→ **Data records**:
== Segment start ==

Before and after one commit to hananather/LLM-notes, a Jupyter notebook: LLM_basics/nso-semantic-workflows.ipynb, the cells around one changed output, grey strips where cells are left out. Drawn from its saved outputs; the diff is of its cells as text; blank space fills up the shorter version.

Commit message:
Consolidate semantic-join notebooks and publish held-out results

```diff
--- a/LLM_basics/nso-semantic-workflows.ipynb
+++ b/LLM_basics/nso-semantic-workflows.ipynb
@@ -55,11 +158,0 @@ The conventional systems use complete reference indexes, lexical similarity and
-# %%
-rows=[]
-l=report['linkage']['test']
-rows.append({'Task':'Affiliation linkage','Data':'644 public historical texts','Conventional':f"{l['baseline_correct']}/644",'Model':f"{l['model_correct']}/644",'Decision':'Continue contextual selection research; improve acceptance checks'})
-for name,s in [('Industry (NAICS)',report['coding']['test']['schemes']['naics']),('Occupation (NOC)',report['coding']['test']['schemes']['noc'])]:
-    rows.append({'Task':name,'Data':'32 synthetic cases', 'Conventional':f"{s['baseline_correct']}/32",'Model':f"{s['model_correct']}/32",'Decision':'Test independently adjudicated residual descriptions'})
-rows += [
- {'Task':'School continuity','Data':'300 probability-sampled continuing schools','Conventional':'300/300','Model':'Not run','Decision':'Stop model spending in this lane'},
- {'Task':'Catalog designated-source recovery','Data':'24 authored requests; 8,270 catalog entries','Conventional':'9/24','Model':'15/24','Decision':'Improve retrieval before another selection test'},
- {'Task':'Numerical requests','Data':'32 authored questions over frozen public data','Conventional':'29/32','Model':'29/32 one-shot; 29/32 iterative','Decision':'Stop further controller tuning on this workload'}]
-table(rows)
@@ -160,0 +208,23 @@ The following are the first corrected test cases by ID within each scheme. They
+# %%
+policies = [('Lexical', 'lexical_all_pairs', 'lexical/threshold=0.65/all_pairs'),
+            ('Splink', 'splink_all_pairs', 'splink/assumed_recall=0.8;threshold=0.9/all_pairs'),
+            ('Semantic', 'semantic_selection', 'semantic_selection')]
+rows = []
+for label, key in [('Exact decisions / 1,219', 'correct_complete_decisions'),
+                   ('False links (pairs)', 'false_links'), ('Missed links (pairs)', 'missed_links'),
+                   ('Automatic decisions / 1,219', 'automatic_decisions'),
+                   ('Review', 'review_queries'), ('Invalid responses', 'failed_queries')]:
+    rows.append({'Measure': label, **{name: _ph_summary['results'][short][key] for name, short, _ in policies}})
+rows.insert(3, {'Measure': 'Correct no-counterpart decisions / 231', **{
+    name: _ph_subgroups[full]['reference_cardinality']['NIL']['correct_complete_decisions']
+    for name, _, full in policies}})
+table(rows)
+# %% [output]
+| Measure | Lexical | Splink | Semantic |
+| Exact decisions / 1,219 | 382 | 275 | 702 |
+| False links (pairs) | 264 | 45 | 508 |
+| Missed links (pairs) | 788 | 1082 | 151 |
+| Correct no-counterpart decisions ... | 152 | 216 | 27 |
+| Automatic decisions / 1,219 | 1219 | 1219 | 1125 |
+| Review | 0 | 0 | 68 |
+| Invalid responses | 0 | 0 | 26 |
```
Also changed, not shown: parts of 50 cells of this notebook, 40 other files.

== Segment end ==
== Segment start ==

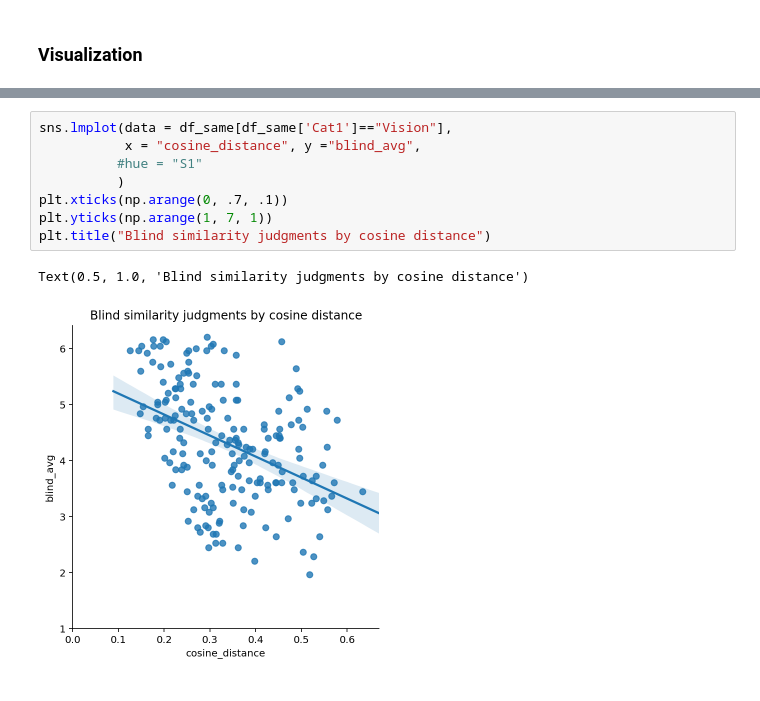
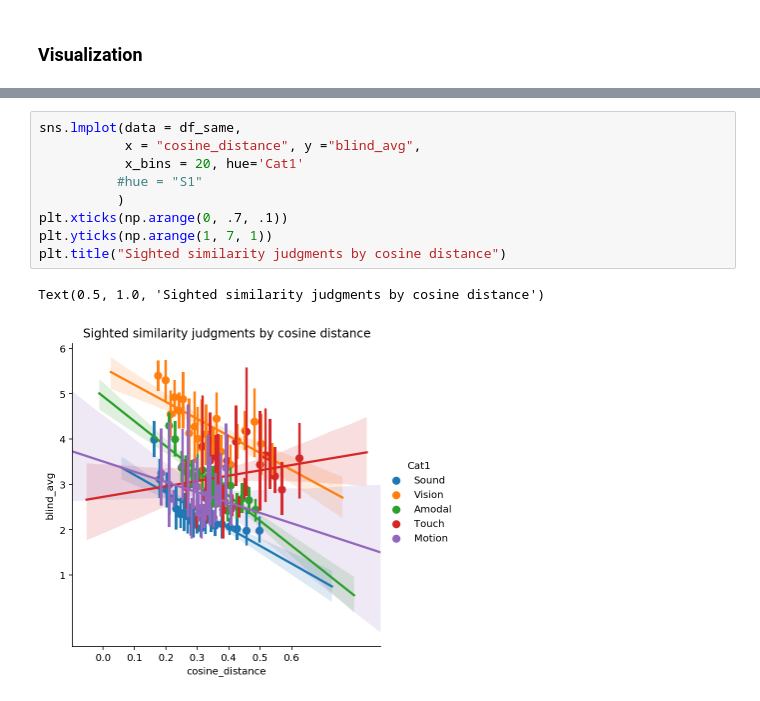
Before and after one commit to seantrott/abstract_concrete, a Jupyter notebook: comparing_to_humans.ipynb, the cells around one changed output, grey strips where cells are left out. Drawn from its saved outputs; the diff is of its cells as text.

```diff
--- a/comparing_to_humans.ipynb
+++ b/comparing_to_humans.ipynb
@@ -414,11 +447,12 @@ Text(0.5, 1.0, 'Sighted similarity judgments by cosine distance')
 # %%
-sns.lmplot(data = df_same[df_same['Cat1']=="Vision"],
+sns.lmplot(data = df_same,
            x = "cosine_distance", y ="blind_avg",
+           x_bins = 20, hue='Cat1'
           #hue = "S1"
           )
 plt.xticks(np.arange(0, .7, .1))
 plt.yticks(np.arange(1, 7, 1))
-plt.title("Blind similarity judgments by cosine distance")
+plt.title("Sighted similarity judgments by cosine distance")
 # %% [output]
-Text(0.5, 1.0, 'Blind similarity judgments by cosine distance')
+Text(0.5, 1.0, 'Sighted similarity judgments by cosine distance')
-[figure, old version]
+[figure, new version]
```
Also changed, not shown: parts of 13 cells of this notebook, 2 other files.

== Segment end ==

→ **What the task requires**:
Reply with nothing but the number of lines in the data above that contain "judgments".

→ **Exercise solution**:
5